◆ Problem requirements
When copying the entries below, leave out every picture and keep the rest exact.

Web page revision data:
------------------------------------------------------------------------

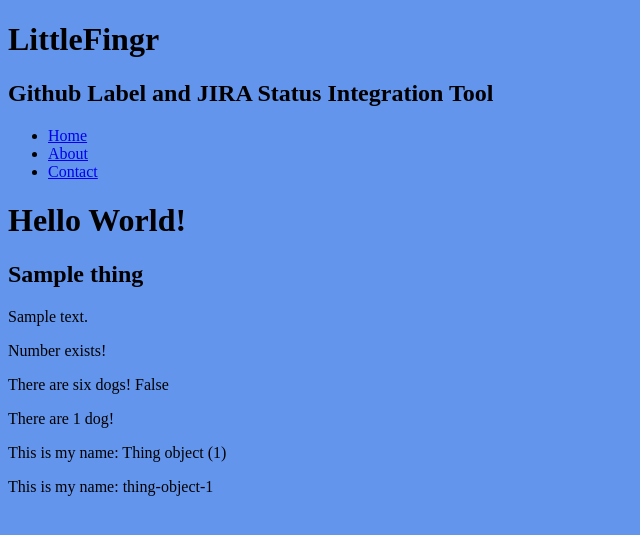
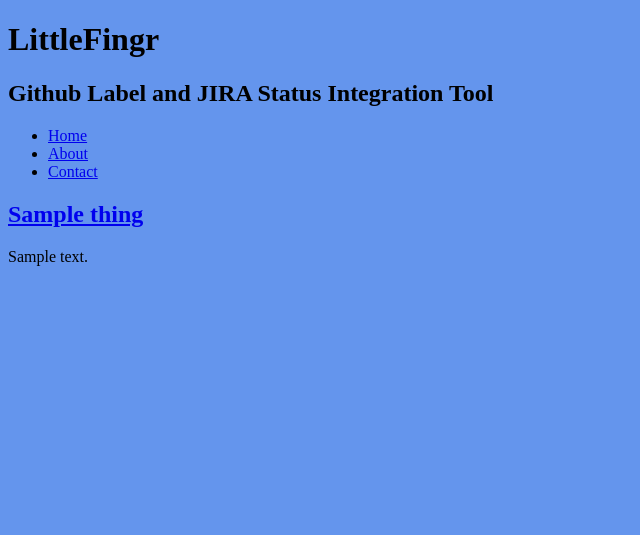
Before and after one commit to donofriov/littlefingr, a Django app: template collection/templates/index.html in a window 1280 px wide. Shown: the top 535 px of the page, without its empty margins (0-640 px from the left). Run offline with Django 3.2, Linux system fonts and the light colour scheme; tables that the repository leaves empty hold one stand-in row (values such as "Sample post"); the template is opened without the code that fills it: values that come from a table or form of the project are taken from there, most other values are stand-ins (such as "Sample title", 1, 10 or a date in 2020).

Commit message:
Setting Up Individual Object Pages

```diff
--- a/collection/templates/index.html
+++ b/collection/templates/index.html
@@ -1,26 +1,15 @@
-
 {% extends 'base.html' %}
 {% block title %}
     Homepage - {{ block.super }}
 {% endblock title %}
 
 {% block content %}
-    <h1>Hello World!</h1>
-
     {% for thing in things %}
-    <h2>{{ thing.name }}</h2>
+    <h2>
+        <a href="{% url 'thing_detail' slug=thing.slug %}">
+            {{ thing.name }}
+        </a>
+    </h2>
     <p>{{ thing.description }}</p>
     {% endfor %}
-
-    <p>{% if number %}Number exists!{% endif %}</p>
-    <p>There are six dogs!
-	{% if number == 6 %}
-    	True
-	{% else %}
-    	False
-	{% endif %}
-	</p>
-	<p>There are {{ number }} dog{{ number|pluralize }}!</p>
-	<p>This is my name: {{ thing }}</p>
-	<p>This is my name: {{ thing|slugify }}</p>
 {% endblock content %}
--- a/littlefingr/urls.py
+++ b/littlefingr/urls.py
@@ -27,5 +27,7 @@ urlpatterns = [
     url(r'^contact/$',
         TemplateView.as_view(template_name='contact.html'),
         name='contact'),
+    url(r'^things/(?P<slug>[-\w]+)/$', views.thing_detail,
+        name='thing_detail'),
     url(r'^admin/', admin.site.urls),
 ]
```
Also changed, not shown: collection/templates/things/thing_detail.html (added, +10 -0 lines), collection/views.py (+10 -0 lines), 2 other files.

------------------------------------------------------------------------

◆ Solution to this exercise
Before and after one commit to donofriov/littlefingr, a Django app: template collection/templates/index.html in a window 1280 px wide. Shown: the top 535 px of the page, without its empty margins (0-640 px from the left). Run offline with Django 3.2, Linux system fonts and the light colour scheme; tables that the repository leaves empty hold one stand-in row (values such as "Sample post"); the template is opened without the code that fills it: values that come from a table or form of the project are taken from there, most other values are stand-ins (such as "Sample title", 1, 10 or a date in 2020).

Commit message:
Setting Up Individual Object Pages

```diff
--- a/collection/templates/index.html
+++ b/collection/templates/index.html
@@ -1,26 +1,15 @@
-
 {% extends 'base.html' %}
 {% block title %}
     Homepage - {{ block.super }}
 {% endblock title %}
 
 {% block content %}
-    <h1>Hello World!</h1>
-
     {% for thing in things %}
-    <h2>{{ thing.name }}</h2>
+    <h2>
+        <a href="{% url 'thing_detail' slug=thing.slug %}">
+            {{ thing.name }}
+        </a>
+    </h2>
     <p>{{ thing.description }}</p>
     {% endfor %}
-
-    <p>{% if number %}Number exists!{% endif %}</p>
-    <p>There are six dogs!
-	{% if number == 6 %}
-    	True
-	{% else %}
-    	False
-	{% endif %}
-	</p>
-	<p>There are {{ number }} dog{{ number|pluralize }}!</p>
-	<p>This is my name: {{ thing }}</p>
-	<p>This is my name: {{ thing|slugify }}</p>
 {% endblock content %}
--- a/littlefingr/urls.py
+++ b/littlefingr/urls.py
@@ -27,5 +27,7 @@ urlpatterns = [
     url(r'^contact/$',
         TemplateView.as_view(template_name='contact.html'),
         name='contact'),
+    url(r'^things/(?P<slug>[-\w]+)/$', views.thing_detail,
+        name='thing_detail'),
     url(r'^admin/', admin.site.urls),
 ]
```
Also changed, not shown: collection/templates/things/thing_detail.html (added, +10 -0 lines), collection/views.py (+10 -0 lines), 2 other files.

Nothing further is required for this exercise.